« Reply #3 on: May 15, 2019, 06:48:26 PM »
Electoral College is part of the Constitution. It requires to amend the Constitution. It is not often that happens.
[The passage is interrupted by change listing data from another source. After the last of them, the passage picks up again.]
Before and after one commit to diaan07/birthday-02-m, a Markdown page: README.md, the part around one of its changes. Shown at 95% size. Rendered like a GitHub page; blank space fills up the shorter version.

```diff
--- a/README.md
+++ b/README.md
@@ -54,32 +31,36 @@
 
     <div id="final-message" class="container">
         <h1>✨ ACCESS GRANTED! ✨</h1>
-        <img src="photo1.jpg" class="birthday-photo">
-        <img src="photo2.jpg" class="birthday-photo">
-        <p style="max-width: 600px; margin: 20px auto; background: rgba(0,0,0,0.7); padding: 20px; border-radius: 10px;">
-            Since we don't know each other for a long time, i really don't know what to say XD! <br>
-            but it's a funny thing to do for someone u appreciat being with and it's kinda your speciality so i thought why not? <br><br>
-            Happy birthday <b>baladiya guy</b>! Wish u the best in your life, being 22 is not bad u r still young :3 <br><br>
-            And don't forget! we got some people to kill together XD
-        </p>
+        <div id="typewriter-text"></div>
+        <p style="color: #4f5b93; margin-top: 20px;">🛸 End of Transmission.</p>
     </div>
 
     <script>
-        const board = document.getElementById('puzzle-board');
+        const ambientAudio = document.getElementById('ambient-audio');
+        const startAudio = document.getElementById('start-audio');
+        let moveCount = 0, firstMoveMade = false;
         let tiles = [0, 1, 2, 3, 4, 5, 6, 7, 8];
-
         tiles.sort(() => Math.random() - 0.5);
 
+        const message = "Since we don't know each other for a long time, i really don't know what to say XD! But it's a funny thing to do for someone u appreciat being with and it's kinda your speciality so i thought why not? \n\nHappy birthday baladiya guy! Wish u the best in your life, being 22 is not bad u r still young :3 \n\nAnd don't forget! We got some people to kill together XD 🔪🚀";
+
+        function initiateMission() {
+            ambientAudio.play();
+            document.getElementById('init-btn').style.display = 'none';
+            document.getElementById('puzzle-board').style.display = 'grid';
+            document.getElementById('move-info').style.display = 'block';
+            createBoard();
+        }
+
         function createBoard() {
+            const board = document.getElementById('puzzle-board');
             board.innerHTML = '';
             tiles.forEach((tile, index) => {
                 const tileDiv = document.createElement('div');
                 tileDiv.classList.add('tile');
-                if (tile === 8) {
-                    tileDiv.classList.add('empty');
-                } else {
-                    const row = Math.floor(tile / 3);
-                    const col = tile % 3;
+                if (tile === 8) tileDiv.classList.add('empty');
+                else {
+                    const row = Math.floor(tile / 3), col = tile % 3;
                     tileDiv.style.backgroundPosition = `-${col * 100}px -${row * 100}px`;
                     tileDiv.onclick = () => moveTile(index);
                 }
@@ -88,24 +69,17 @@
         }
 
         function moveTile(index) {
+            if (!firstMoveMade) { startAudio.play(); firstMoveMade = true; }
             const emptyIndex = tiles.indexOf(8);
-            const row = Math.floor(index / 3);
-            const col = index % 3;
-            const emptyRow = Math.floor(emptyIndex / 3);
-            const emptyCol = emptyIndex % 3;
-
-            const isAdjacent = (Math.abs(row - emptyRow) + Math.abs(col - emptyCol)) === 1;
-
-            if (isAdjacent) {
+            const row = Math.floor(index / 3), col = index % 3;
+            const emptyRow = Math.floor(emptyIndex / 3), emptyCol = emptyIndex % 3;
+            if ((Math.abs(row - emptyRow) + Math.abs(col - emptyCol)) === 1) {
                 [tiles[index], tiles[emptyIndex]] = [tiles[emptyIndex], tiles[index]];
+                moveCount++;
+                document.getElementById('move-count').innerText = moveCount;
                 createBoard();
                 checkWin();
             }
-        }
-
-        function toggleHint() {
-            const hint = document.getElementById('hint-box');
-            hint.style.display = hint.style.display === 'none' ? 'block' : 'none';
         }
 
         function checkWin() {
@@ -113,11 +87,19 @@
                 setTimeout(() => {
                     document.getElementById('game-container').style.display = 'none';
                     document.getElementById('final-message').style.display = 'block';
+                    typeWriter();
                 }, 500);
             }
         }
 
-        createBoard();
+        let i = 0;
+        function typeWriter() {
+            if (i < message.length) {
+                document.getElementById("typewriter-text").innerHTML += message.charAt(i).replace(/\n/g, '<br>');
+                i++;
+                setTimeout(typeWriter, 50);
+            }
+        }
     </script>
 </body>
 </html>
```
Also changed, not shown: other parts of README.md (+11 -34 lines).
The last time it got amended was in 1992.

Constitutional Amendment Process
https://www.archives.gov/federal-register/constitution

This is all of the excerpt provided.